[WORK TO COMPLETE]
Every line with the string "hypervisor" should be copied from the data.

* * * * *

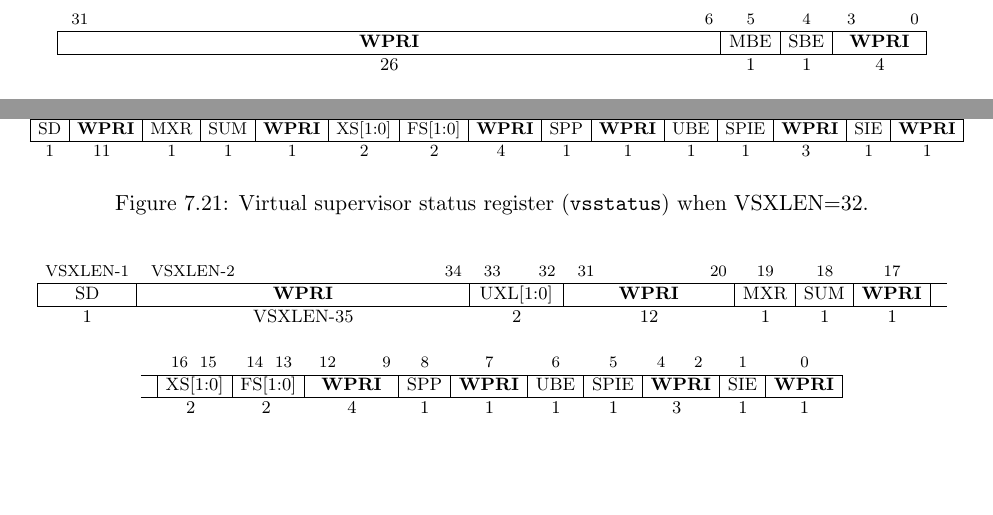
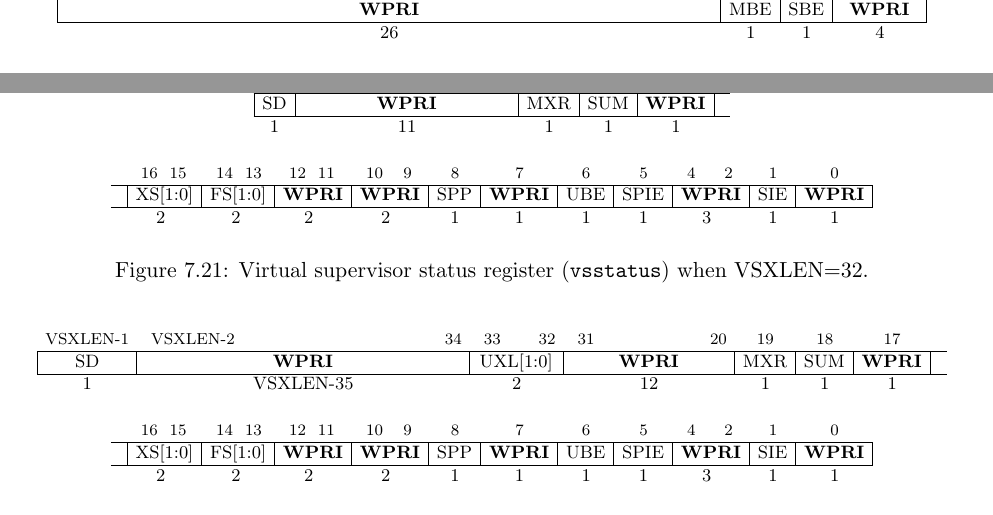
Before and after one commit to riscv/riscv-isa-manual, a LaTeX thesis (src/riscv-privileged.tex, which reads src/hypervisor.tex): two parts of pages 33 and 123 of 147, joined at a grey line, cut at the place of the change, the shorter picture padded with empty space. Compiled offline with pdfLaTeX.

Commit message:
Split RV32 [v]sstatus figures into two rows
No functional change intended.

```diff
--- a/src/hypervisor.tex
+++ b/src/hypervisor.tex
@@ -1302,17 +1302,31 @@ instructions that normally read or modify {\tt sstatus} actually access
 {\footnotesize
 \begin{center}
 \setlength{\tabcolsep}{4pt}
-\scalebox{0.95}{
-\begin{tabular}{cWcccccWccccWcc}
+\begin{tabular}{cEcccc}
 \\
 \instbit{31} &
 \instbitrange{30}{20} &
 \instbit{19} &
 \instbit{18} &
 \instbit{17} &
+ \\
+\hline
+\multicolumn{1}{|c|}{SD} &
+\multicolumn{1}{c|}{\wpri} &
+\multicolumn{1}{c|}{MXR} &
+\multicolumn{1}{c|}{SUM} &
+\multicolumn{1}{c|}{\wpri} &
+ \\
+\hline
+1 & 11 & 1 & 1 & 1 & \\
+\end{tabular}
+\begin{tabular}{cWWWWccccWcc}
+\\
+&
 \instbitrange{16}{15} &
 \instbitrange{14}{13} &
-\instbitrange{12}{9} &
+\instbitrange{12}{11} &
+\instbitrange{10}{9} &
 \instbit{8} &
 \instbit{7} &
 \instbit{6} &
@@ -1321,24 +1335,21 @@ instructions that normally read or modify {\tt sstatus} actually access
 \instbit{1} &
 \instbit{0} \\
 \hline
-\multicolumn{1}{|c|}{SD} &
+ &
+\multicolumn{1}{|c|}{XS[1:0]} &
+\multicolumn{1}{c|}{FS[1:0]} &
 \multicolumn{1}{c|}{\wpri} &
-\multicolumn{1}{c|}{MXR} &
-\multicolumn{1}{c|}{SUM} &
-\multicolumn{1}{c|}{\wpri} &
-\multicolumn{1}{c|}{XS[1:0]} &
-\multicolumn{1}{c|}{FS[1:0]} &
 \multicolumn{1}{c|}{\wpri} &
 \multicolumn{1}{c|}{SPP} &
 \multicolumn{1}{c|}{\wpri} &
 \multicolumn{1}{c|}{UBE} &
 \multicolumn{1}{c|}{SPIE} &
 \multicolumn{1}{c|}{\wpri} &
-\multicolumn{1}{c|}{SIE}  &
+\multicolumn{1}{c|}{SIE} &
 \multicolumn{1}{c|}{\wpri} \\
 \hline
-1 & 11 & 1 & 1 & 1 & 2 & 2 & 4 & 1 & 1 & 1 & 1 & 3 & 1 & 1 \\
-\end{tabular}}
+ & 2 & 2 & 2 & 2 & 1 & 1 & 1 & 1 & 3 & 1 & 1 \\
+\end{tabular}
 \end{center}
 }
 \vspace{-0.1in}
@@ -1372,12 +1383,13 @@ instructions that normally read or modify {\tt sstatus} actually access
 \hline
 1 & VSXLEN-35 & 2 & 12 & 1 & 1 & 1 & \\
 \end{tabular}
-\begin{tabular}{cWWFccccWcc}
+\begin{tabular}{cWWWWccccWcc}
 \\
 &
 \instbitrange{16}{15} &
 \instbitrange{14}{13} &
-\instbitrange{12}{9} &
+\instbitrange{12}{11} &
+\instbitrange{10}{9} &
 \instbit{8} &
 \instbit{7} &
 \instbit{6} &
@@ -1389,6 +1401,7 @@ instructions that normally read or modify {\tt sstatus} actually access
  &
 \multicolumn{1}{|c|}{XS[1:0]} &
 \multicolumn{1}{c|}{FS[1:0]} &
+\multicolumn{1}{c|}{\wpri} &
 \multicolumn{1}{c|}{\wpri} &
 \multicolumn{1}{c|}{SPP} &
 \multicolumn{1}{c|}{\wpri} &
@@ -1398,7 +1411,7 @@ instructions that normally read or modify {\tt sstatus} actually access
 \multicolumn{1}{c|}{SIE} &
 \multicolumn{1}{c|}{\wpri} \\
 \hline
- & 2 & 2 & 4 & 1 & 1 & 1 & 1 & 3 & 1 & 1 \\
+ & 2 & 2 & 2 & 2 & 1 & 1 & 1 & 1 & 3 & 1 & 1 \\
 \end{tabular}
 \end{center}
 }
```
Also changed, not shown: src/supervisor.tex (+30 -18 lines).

* * * * *

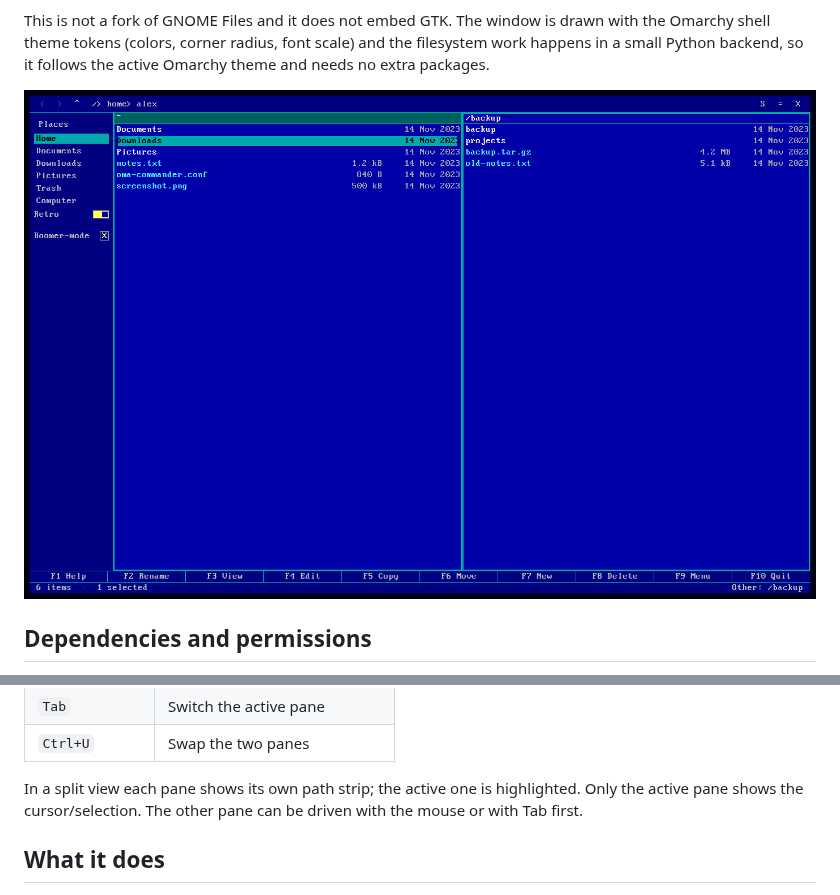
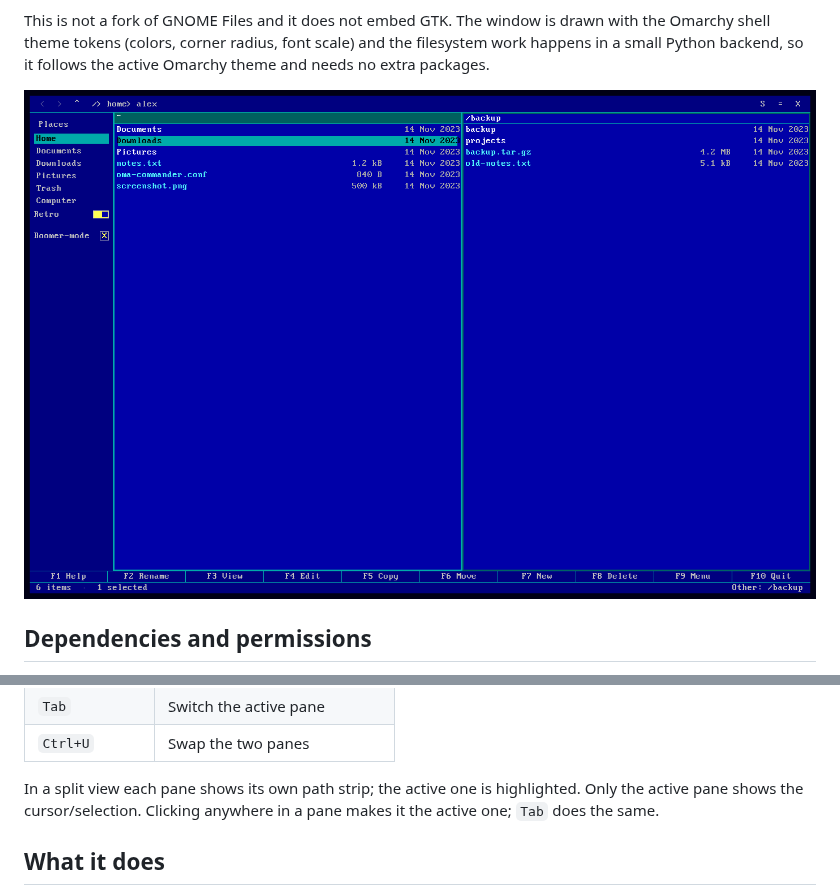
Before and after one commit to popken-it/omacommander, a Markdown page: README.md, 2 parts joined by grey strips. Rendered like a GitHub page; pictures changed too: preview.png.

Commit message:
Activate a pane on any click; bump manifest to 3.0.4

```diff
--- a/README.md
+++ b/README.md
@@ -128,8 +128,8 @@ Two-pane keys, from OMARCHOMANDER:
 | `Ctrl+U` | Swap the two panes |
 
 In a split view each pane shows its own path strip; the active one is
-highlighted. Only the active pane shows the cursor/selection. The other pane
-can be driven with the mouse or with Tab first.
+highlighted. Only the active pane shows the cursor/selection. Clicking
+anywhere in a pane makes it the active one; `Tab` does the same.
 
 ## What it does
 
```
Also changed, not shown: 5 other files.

* * * * *

[SOLUTION TO THIS EXERCISE]
Before and after one commit to riscv/riscv-isa-manual, a LaTeX thesis (src/riscv-privileged.tex, which reads src/hypervisor.tex): two parts of pages 33 and 123 of 147, joined at a grey line, cut at the place of the change, the shorter picture padded with empty space. Compiled offline with pdfLaTeX.
--- a/src/hypervisor.tex
+++ b/src/hypervisor.tex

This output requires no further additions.